It was here that the Morris plan came apart. His privatization plan assumed that ordinary Americans had the money to repay their debts. But as Bouton points out, this was a strange assumption to make when the plan also called for the removal of money from circulation, taking away their primary source of credit (the land banks) and otherwise stacking the deck in favor of creditors. The results were predicable. Morris’s policies replicated the cash scarcity that Britain had caused yet another severe economic depression that lasted for almost a decade.
Morris’s bank currency proved to be a poor substitute for government-issued paper money. Since the new bank only printed money in close correlation to the amount of gold and silver in its vaults, it needed to have an enormous and, ultimately, impossible supply of hard money to keep the economy humming. Morris tried to compensate for his underfunded bank by issuing paper money of his own creation, called “Morris notes” but they proved to be entirely inadequate. Only a small number of these notes circulated among merchants and government contractors in denominations far too large for the average American to acquire.
The Bank of North America was re-chartered in 1787, under more restrictive controls that hindered its intended role as a central bank. In 1790, Pennsylvania’s 1776 constitution was also replaced by one modelled on the new U.S. Constitution with its “checks and balances” and “separation of powers. By then, the action had moved on to the new federal government and the proposal for a Bank of the United States. George Washington counted Morris as a close friend and confidant. He had even lived as a guest in Morris’s house for several months during the Constitutional Convention. In 1790 when the national government moved from New York to its temporary home in Philadelphia (while Washington, D.C. was being built), now-President Washington once again lived in the Morris mansion. Washington wanted Morris to be the first Treasury secretary but Morris turned him down preferring a Senate seat instead. Alexander Hamilton, who took the position instead, was Morris’s protégé and the former’s financial ideas, often called “Hamiltonian,” were, in the words of Bouton, “in many ways a repackaged version of Morris’s philosophy. In short, [Morris’s] ideals became the ones around which most of the nation’s founding fathers rallied during the postwar decade.”
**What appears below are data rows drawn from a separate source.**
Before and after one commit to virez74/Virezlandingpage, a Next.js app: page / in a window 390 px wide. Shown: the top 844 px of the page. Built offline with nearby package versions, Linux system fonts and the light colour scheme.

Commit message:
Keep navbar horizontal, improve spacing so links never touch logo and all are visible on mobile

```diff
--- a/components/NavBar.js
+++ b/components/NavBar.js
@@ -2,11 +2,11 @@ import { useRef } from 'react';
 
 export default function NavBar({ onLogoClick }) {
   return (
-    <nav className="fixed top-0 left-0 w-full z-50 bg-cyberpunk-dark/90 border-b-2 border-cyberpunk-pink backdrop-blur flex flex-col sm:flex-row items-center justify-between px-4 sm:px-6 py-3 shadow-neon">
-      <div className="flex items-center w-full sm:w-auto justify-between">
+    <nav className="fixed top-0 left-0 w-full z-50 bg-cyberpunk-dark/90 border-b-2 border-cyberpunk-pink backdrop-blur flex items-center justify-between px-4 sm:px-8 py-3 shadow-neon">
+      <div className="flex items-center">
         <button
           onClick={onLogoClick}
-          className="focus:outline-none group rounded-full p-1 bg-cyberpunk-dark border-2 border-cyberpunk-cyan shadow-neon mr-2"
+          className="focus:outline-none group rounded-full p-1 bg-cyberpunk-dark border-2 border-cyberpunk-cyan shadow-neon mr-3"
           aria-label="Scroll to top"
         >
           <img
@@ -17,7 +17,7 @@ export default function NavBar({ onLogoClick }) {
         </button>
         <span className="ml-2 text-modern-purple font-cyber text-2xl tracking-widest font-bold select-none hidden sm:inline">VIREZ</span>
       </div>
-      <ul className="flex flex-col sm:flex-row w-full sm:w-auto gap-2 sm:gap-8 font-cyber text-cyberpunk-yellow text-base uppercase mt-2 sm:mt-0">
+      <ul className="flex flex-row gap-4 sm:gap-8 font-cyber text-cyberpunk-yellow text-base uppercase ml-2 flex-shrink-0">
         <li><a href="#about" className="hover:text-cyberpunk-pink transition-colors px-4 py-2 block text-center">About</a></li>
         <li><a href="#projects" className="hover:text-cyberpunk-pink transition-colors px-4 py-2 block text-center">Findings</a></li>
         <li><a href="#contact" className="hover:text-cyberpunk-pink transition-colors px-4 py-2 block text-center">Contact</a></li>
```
Morris himself ended up in eerily similar circumstances to his political polar opposite, Tom Paine. After trying to elude his own creditors following the collapse of his land speculation scheme, Morris was arrested and spent several years in debtor’s prison, his health declining. The U.S. Congress passed its first bankruptcy legislation, in part, to get Morris out of prison. After his release, he spent the last years of his life in quiet retirement, assisted by his wife. Morris died on May 8, 1806 in Philadelphia. He is buried in the family vault of his brother-in-law, Bishop William White at Christ Church. A plaque installed later reads: ROBERT MORRIS signer of the Constitution of the United States of America. Deputy from Pennsylvania to Federal Constitutional Convention May 25, 1787 — September 17, 1787.”